• [SOURCE RECORDS]
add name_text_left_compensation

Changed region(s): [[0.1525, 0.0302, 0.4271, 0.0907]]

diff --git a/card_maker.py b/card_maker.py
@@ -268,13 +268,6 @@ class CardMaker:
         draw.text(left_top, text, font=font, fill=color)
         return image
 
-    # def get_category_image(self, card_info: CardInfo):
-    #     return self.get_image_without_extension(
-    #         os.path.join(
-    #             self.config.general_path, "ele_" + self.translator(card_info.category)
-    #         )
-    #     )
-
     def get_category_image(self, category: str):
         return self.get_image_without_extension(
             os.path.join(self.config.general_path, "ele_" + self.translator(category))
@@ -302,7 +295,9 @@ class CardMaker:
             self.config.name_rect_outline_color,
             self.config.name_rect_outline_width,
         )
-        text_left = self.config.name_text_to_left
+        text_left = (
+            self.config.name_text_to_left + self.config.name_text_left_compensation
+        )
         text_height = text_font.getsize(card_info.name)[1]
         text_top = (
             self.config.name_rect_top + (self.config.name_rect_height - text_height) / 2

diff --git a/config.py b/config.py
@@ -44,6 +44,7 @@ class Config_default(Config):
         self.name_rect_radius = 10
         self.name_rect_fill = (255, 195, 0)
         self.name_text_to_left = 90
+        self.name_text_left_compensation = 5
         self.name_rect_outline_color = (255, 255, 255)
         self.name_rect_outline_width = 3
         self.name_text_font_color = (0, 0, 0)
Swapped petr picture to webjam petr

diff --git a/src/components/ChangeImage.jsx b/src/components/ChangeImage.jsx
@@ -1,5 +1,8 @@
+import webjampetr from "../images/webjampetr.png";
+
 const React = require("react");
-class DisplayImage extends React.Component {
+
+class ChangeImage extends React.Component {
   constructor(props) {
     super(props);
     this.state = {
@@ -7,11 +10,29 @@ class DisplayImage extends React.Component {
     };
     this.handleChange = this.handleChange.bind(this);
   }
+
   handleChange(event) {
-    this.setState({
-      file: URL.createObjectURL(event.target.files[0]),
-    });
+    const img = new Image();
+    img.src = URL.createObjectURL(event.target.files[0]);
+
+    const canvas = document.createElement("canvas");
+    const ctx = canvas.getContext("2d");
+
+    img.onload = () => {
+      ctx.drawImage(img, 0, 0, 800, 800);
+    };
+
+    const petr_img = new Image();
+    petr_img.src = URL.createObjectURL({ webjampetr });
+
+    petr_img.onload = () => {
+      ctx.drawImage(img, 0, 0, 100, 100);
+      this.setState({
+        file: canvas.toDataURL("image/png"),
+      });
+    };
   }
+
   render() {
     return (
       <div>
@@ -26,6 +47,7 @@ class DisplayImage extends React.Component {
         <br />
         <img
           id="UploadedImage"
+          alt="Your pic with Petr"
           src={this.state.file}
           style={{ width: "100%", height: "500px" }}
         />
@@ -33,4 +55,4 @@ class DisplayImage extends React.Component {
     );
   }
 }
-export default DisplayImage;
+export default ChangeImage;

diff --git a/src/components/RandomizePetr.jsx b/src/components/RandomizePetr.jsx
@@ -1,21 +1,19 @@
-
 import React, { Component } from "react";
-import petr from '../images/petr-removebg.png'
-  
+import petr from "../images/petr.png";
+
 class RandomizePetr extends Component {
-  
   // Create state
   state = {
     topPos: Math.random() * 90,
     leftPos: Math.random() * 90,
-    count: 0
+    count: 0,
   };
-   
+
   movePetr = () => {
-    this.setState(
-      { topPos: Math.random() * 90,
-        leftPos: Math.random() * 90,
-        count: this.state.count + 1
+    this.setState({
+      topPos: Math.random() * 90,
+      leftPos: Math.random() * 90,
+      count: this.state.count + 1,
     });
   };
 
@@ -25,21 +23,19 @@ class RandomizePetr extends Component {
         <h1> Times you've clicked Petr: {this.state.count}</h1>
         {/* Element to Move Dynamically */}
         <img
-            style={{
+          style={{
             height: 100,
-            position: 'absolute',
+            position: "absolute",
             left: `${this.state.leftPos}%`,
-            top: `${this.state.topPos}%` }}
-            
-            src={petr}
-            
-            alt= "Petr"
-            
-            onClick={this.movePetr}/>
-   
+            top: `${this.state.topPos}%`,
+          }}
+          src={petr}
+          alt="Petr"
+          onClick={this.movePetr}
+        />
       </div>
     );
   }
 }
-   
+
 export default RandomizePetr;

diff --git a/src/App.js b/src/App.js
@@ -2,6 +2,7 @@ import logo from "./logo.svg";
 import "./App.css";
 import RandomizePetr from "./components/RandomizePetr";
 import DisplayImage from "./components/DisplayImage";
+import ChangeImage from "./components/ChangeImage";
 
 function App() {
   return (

• [PROBLEM REQUIREMENTS] Each of the records is to be written out again without alteration.

• [ANSWER TO THIS EXERCISE]
add name_text_left_compensation

Changed region(s): [[0.1525, 0.0302, 0.4271, 0.0907]]

diff --git a/card_maker.py b/card_maker.py
@@ -268,13 +268,6 @@ class CardMaker:
         draw.text(left_top, text, font=font, fill=color)
         return image
 
-    # def get_category_image(self, card_info: CardInfo):
-    #     return self.get_image_without_extension(
-    #         os.path.join(
-    #             self.config.general_path, "ele_" + self.translator(card_info.category)
-    #         )
-    #     )
-
     def get_category_image(self, category: str):
         return self.get_image_without_extension(
             os.path.join(self.config.general_path, "ele_" + self.translator(category))
@@ -302,7 +295,9 @@ class CardMaker:
             self.config.name_rect_outline_color,
             self.config.name_rect_outline_width,
         )
-        text_left = self.config.name_text_to_left
+        text_left = (
+            self.config.name_text_to_left + self.config.name_text_left_compensation
+        )
         text_height = text_font.getsize(card_info.name)[1]
         text_top = (
             self.config.name_rect_top + (self.config.name_rect_height - text_height) / 2

diff --git a/config.py b/config.py
@@ -44,6 +44,7 @@ class Config_default(Config):
         self.name_rect_radius = 10
         self.name_rect_fill = (255, 195, 0)
         self.name_text_to_left = 90
+        self.name_text_left_compensation = 5
         self.name_rect_outline_color = (255, 255, 255)
         self.name_rect_outline_width = 3
         self.name_text_font_color = (0, 0, 0)
Swapped petr picture to webjam petr

diff --git a/src/components/ChangeImage.jsx b/src/components/ChangeImage.jsx
@@ -1,5 +1,8 @@
+import webjampetr from "../images/webjampetr.png";
+
 const React = require("react");
-class DisplayImage extends React.Component {
+
+class ChangeImage extends React.Component {
   constructor(props) {
     super(props);
     this.state = {
@@ -7,11 +10,29 @@ class DisplayImage extends React.Component {
     };
     this.handleChange = this.handleChange.bind(this);
   }
+
   handleChange(event) {
-    this.setState({
-      file: URL.createObjectURL(event.target.files[0]),
-    });
+    const img = new Image();
+    img.src = URL.createObjectURL(event.target.files[0]);
+
+    const canvas = document.createElement("canvas");
+    const ctx = canvas.getContext("2d");
+
+    img.onload = () => {
+      ctx.drawImage(img, 0, 0, 800, 800);
+    };
+
+    const petr_img = new Image();
+    petr_img.src = URL.createObjectURL({ webjampetr });
+
+    petr_img.onload = () => {
+      ctx.drawImage(img, 0, 0, 100, 100);
+      this.setState({
+        file: canvas.toDataURL("image/png"),
+      });
+    };
   }
+
   render() {
     return (
       <div>
@@ -26,6 +47,7 @@ class DisplayImage extends React.Component {
         <br />
         <img
           id="UploadedImage"
+          alt="Your pic with Petr"
           src={this.state.file}
           style={{ width: "100%", height: "500px" }}
         />
@@ -33,4 +55,4 @@ class DisplayImage extends React.Component {
     );
   }
 }
-export default DisplayImage;
+export default ChangeImage;

diff --git a/src/components/RandomizePetr.jsx b/src/components/RandomizePetr.jsx
@@ -1,21 +1,19 @@
-
 import React, { Component } from "react";
-import petr from '../images/petr-removebg.png'
-  
+import petr from "../images/petr.png";
+
 class RandomizePetr extends Component {
-  
   // Create state
   state = {
     topPos: Math.random() * 90,
     leftPos: Math.random() * 90,
-    count: 0
+    count: 0,
   };
-   
+
   movePetr = () => {
-    this.setState(
-      { topPos: Math.random() * 90,
-        leftPos: Math.random() * 90,
-        count: this.state.count + 1
+    this.setState({
+      topPos: Math.random() * 90,
+      leftPos: Math.random() * 90,
+      count: this.state.count + 1,
     });
   };
 
@@ -25,21 +23,19 @@ class RandomizePetr extends Component {
         <h1> Times you've clicked Petr: {this.state.count}</h1>
         {/* Element to Move Dynamically */}
         <img
-            style={{
+          style={{
             height: 100,
-            position: 'absolute',
+            position: "absolute",
             left: `${this.state.leftPos}%`,
-            top: `${this.state.topPos}%` }}
-            
-            src={petr}
-            
-            alt= "Petr"
-            
-            onClick={this.movePetr}/>
-   
+            top: `${this.state.topPos}%`,
+          }}
+          src={petr}
+          alt="Petr"
+          onClick={this.movePetr}
+        />
       </div>
     );
   }
 }
-   
+
 export default RandomizePetr;

diff --git a/src/App.js b/src/App.js
@@ -2,6 +2,7 @@ import logo from "./logo.svg";
 import "./App.css";
 import RandomizePetr from "./components/RandomizePetr";
 import DisplayImage from "./components/DisplayImage";
+import ChangeImage from "./components/ChangeImage";
 
 function App() {
   return (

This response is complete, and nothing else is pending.